The Christmas Quarterly collection is now due. This collection is taken up in support of Ecclesiastical students (Seminarians) – Pontifical Scots College, Rome – which presently has 21 students for the priesthood.

At the start of each new year on the Feast of the Epiphany (3rd January), we also support the work of Justice and Peace Scotland. As per previous collections, we would kindly ask that you please make any payments by going to and selecting Donate. You will then be given the option to select the fund you may wish to make any payment to. Many thanks.
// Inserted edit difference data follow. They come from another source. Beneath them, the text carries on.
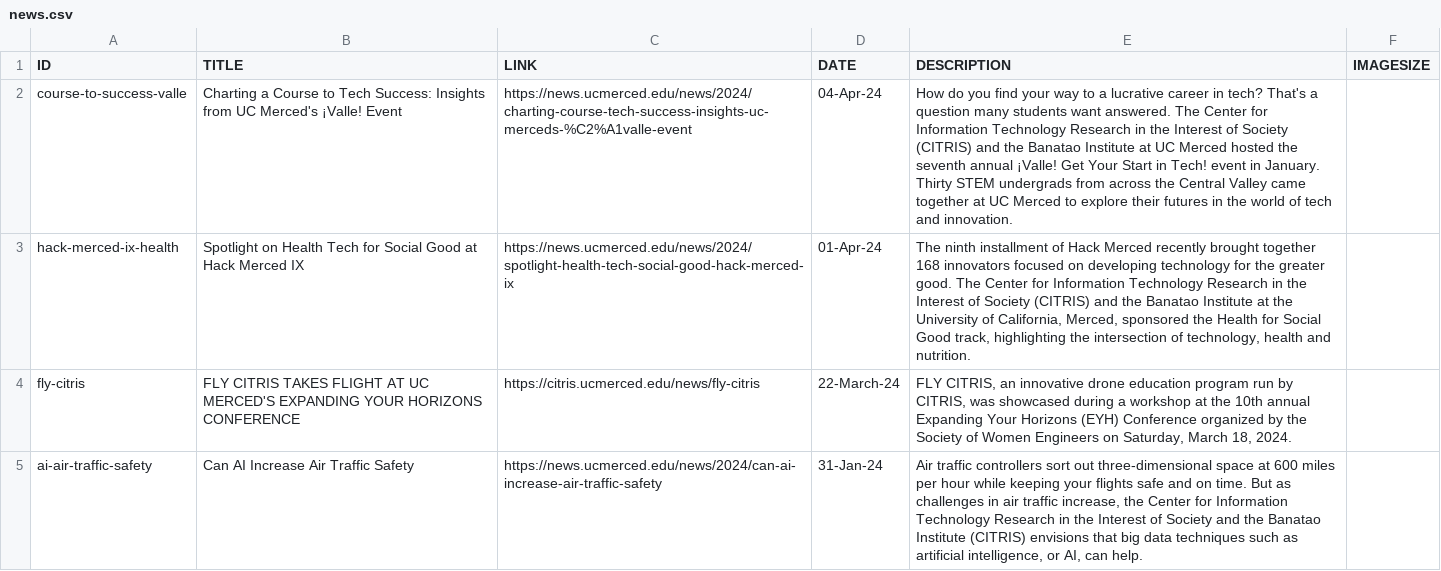
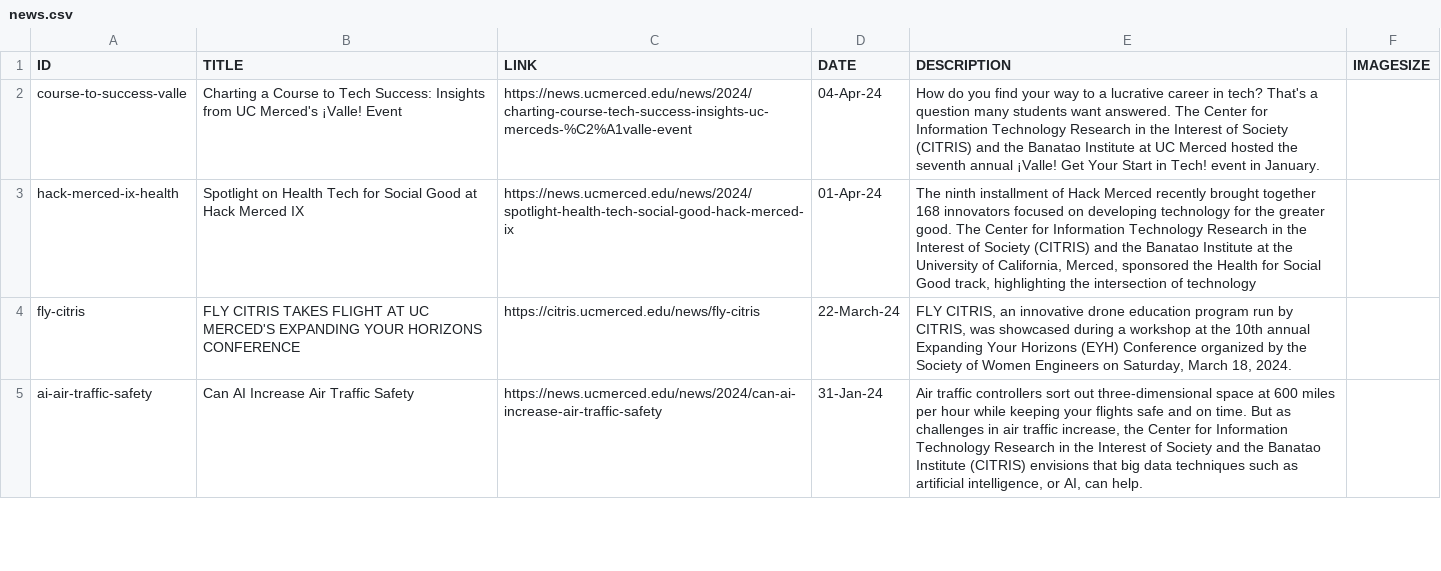
Before and after one commit to citris-ucmerced/citris, a CSV file: news.csv, drawn as a sheet; only a part is shown; the diff names each change by its address in the sheet, - before the commit and + after, or states it on an @@ line.

```diff
--- a/news.csv
+++ b/news.csv
-E2 (DESCRIPTION): …in January. Thirty STEM undergrads from across the Central Valley came together at UC Merced to explore their futures in the world of tech and innovation.
+E2 (DESCRIPTION): …in January.
-E3 (DESCRIPTION): …intersection of technology, health and nutrition.
+E3 (DESCRIPTION): …intersection of technology
```
Also changed, not shown: 1 other file.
A key to understanding and appreciating the core sacraments in the Christian tradition is to realise that Jesus accepted the central ritual traditions of his own Jewish people and gave them a new meaning and a profoundly deeper reality. The more obvious one was when he used the Passover feast to give his disciples the gift of his body and blood and he continues that gift for us in the transformed Passover which we call the Eucharist or the Mass.

In his time also, a common ritual for expressing sorrow for sin and conversion to God was to be immersed in the waters of the River Jordan. To be baptised meant simply to be immersed. However, when Jesus sent the disciples to preach to all nations and to baptise them in the name of the Father, Son, and Holy Spirit, he was empowering them to do much more. They were enabled to bring all who were baptised into the familial, personal relationship with God which we call grace.

Obviously, this was not what happened when Jesus was baptised by John. Jesus did not need conversion as he already and always shared fully in the divine nature with the Father and the Spirit. What happened at the Jordan on that day was that Jesus identified with the human race of which he was truly a member and he undertook to take our sins away by commitment to the Father’s will. The veil on his divinity was lifted briefly and his role as beloved Son was glimpsed as the Spirit was revealed in a new way in the person of Jesus. This is our faith.

Today is a reminder that by our baptism we are privileged children of the Father, touched by the Spirit, who is always in need of continuing conversion through the power and love of God.